Work instructions
Find every line in the entries that holds the string "Unimix" and report it.

Data listing

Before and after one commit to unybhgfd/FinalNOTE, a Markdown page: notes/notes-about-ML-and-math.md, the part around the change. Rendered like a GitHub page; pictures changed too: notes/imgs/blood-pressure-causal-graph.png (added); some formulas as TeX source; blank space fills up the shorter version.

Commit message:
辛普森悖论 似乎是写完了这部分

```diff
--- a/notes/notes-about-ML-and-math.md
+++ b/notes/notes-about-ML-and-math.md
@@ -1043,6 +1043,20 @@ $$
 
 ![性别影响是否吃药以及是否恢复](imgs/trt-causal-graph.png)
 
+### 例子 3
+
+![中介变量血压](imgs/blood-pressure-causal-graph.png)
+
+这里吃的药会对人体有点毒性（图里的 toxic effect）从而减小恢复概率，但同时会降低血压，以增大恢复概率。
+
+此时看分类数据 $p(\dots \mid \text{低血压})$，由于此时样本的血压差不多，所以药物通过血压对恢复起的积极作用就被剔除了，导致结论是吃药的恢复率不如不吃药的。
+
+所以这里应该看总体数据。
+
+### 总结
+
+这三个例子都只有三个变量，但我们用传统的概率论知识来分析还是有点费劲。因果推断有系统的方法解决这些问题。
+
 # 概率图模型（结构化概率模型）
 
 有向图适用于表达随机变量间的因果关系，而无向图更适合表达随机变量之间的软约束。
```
---
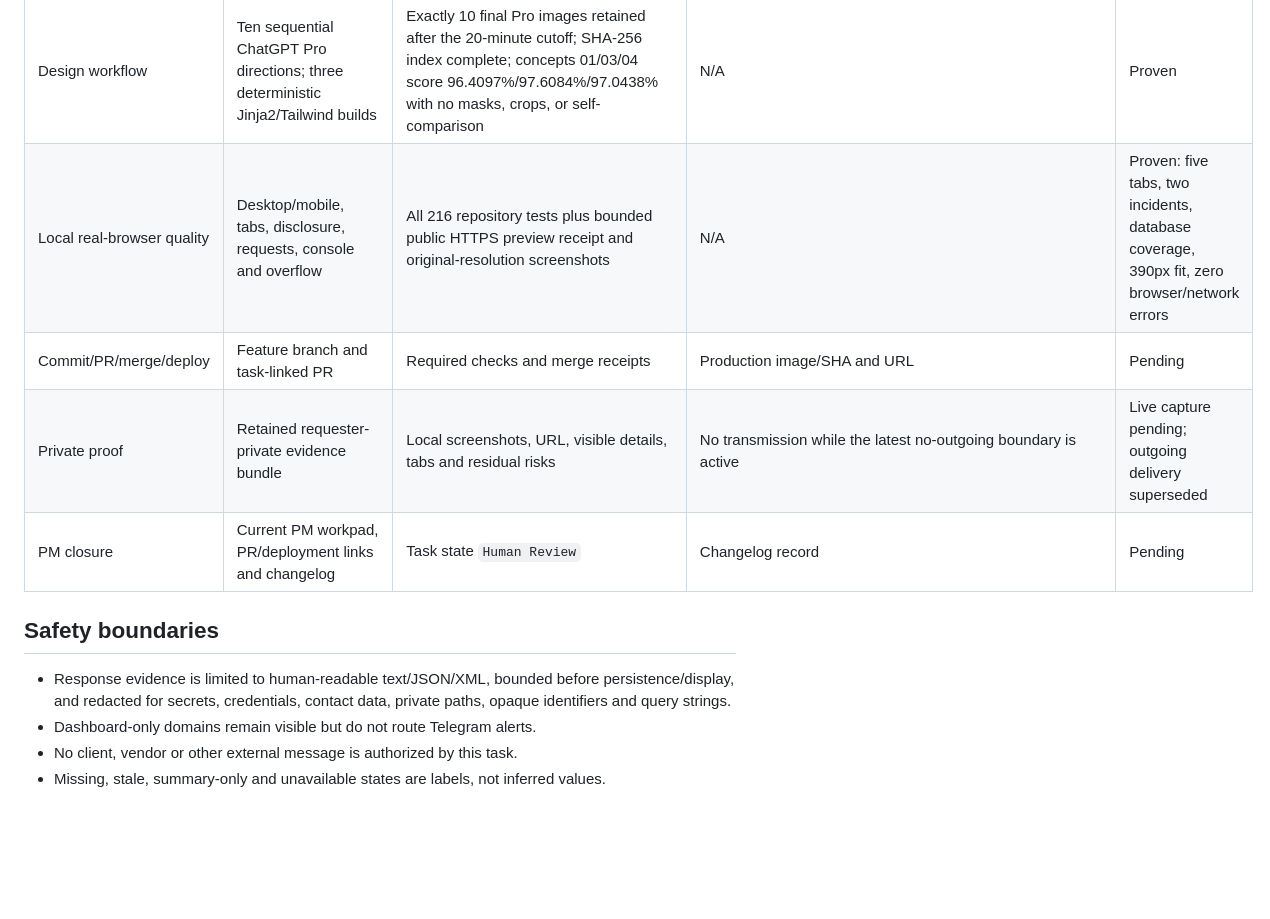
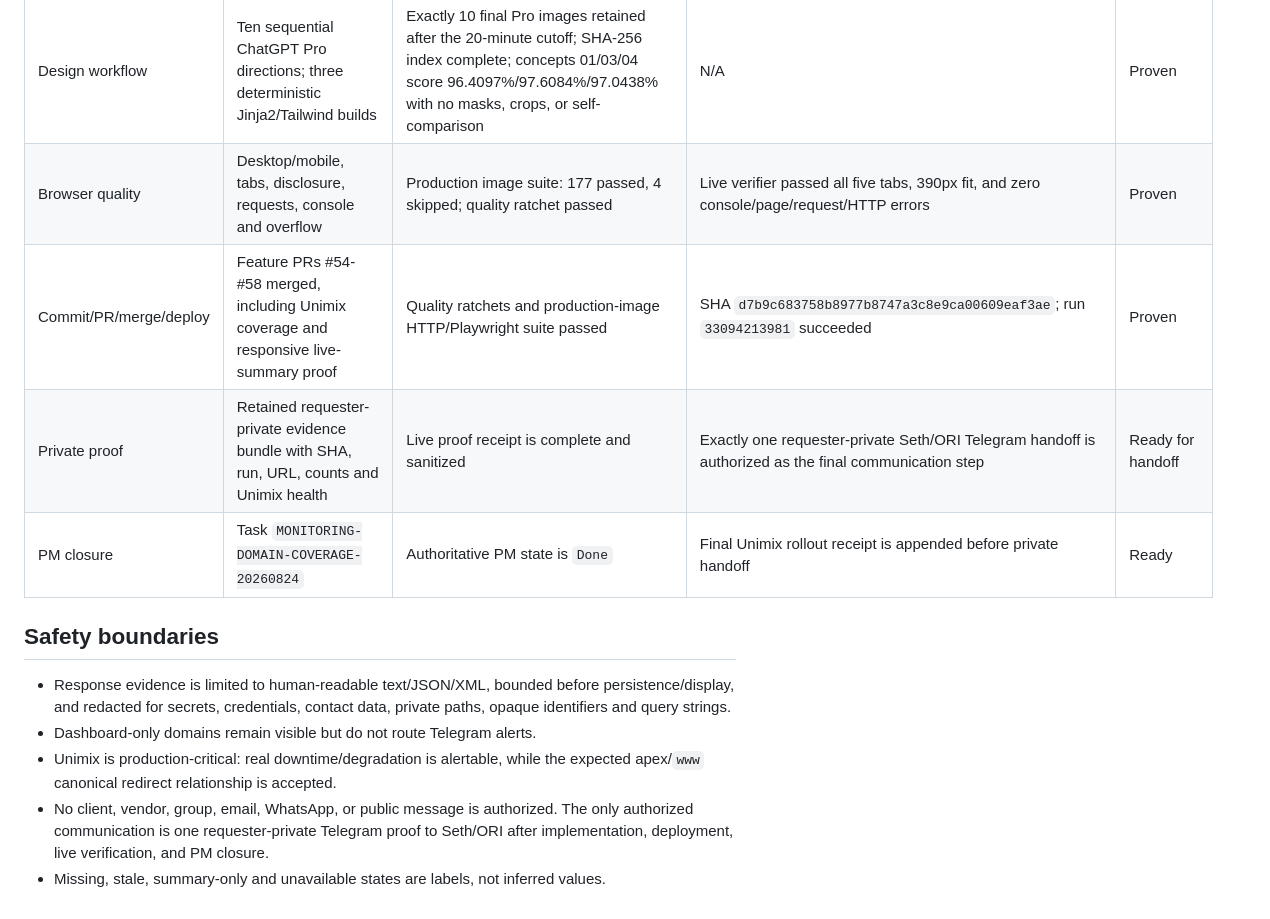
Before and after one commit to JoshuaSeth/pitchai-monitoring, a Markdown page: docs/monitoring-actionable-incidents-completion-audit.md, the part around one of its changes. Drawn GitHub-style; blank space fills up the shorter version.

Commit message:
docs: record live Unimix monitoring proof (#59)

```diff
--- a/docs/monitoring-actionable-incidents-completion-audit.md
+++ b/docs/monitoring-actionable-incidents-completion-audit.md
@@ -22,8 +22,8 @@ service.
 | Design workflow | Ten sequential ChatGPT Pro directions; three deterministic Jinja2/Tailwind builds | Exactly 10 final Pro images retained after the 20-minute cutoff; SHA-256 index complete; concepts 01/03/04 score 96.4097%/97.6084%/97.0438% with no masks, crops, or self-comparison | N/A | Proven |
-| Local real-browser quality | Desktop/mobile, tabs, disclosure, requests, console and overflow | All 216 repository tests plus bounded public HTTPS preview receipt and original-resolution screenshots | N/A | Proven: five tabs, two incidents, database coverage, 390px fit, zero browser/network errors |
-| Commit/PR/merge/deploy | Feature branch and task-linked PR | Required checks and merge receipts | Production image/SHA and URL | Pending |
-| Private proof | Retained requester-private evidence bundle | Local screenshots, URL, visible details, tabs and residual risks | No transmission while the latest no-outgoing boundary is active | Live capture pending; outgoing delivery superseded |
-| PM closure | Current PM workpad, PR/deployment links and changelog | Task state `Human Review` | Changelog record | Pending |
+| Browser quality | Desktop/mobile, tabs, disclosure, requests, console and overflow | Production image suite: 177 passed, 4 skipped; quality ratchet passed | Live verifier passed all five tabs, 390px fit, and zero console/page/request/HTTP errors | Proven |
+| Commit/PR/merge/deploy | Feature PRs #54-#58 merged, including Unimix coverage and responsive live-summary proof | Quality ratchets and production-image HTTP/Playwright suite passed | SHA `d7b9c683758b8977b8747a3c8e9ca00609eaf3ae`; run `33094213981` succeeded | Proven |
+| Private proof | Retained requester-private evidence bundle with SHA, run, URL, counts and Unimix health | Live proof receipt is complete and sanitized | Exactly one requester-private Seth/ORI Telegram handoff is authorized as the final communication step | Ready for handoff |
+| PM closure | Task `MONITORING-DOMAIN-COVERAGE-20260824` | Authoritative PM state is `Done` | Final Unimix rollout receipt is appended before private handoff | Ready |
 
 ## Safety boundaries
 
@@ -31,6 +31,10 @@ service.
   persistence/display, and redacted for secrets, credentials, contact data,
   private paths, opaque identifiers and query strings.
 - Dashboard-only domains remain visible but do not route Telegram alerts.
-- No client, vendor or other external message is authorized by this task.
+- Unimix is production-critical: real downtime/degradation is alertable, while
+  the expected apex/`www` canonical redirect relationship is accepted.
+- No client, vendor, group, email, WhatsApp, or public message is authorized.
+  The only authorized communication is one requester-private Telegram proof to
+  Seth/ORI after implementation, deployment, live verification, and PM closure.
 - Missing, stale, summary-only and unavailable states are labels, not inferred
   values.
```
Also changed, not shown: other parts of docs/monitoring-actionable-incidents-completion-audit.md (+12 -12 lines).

Task response
docs: record live Unimix monitoring proof (#59)
+| Commit/PR/merge/deploy | Feature PRs #54-#58 merged, including Unimix coverage and responsive live-summary proof | Quality ratchets and production-image HTTP/Playwright suite passed | SHA `d7b9c683758b8977b8747a3c8e9ca00609eaf3ae`; run `33094213981` succeeded | Proven |
+| Private proof | Retained requester-private evidence bundle with SHA, run, URL, counts and Unimix health | Live proof receipt is complete and sanitized | Exactly one requester-private Seth/ORI Telegram handoff is authorized as the final communication step | Ready for handoff |
+| PM closure | Task `MONITORING-DOMAIN-COVERAGE-20260824` | Authoritative PM state is `Done` | Final Unimix rollout receipt is appended before private handoff | Ready |
+- Unimix is production-critical: real downtime/degradation is alertable, while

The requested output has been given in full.